Exercise data
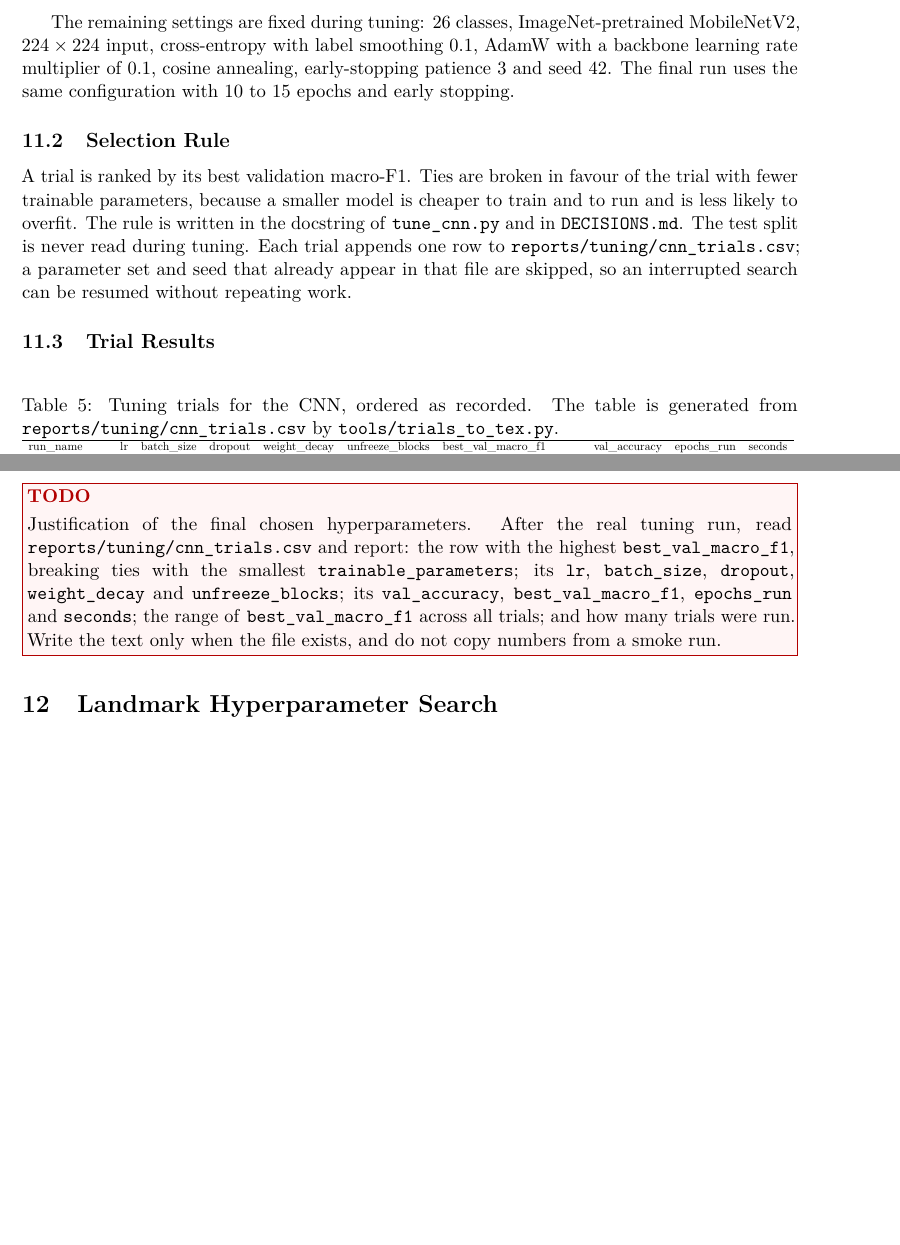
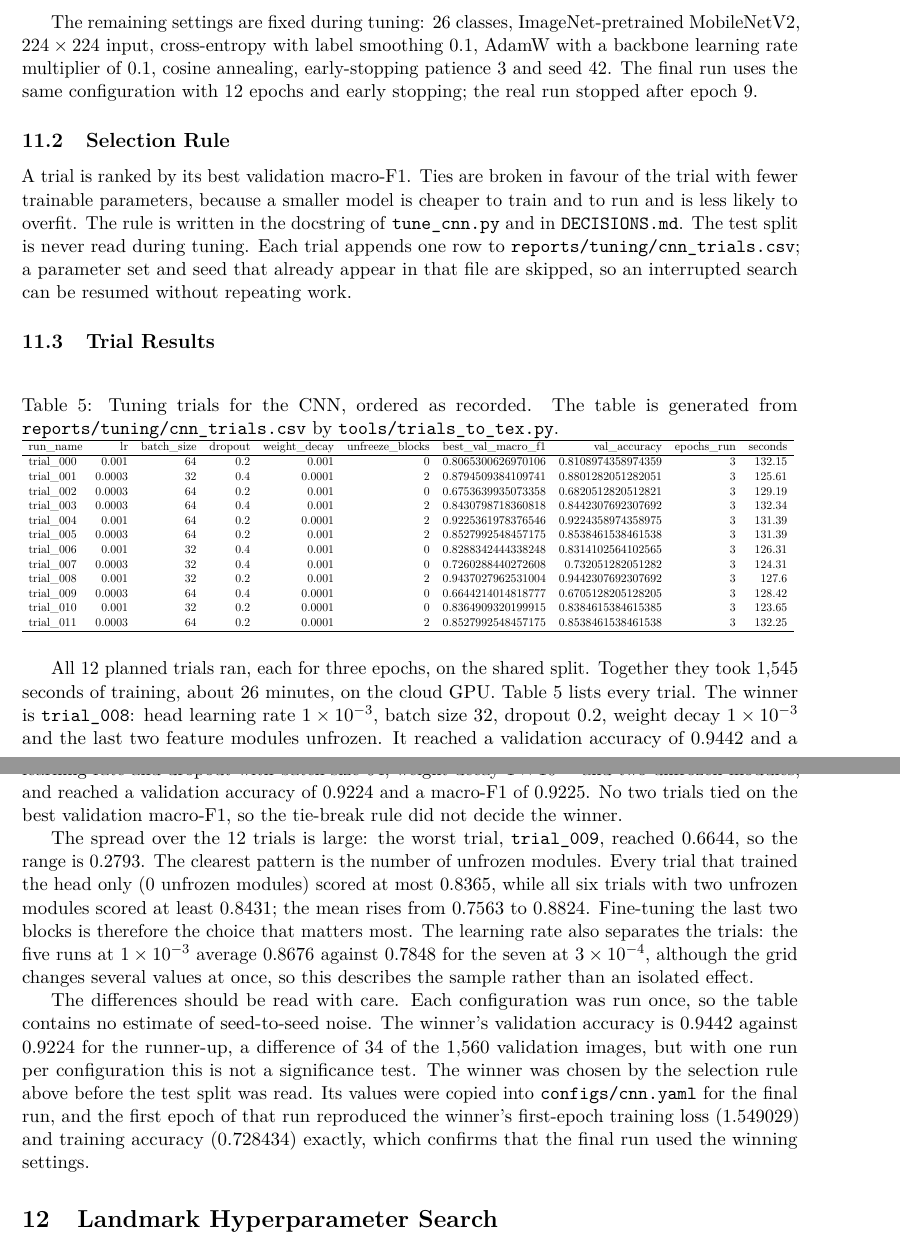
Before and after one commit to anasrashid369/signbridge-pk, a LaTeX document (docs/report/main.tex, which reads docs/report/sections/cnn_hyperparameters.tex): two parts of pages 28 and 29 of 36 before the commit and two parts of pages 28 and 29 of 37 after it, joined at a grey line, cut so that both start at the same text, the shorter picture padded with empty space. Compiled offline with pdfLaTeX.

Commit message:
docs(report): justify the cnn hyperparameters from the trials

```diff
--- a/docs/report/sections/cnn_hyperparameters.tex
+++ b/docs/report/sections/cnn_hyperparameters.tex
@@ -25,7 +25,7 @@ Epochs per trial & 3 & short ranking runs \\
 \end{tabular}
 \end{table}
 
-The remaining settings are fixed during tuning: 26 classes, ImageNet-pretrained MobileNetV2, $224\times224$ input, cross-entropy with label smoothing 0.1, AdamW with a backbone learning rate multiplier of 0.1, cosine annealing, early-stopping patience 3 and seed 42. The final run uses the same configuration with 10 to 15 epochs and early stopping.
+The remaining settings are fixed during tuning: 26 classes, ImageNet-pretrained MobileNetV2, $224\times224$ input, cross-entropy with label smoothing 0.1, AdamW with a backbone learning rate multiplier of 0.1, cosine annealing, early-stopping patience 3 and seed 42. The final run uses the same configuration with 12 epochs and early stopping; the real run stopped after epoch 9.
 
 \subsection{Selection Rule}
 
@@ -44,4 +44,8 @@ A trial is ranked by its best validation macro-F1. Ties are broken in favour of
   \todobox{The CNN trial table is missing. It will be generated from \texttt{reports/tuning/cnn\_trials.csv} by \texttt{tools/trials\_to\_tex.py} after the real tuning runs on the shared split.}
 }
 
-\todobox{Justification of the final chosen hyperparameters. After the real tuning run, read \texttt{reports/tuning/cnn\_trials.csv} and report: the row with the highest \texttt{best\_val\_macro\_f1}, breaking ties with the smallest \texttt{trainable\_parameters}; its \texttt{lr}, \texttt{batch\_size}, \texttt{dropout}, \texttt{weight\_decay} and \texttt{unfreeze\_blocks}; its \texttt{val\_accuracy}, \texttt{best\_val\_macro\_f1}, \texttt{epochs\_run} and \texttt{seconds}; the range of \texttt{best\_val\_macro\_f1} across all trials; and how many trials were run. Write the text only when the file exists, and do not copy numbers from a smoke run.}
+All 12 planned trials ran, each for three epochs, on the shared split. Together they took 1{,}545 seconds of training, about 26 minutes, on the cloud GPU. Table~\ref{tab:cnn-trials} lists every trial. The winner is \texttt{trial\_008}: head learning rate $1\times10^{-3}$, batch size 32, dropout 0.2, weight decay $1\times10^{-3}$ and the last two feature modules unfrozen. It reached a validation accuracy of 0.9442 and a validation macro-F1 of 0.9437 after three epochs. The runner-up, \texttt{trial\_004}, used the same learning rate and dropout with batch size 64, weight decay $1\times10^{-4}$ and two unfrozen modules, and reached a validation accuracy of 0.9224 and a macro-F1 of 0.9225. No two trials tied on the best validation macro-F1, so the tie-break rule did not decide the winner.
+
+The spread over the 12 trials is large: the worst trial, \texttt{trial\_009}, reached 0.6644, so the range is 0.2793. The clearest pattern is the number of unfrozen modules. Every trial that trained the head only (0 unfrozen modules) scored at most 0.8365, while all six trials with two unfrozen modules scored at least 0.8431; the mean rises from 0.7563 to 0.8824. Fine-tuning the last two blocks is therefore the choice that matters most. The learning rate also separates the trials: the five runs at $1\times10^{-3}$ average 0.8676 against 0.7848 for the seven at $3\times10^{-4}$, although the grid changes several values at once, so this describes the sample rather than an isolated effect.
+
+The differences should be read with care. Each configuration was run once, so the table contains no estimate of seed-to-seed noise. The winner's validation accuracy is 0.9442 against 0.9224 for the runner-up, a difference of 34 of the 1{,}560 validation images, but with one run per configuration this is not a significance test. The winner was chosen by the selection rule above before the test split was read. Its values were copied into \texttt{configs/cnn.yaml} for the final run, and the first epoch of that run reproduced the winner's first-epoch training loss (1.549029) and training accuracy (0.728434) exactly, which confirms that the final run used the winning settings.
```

Exercise prompt
When every line of the listing has been checked for the string "sections", give only the number of lines that contain it.

Response box
3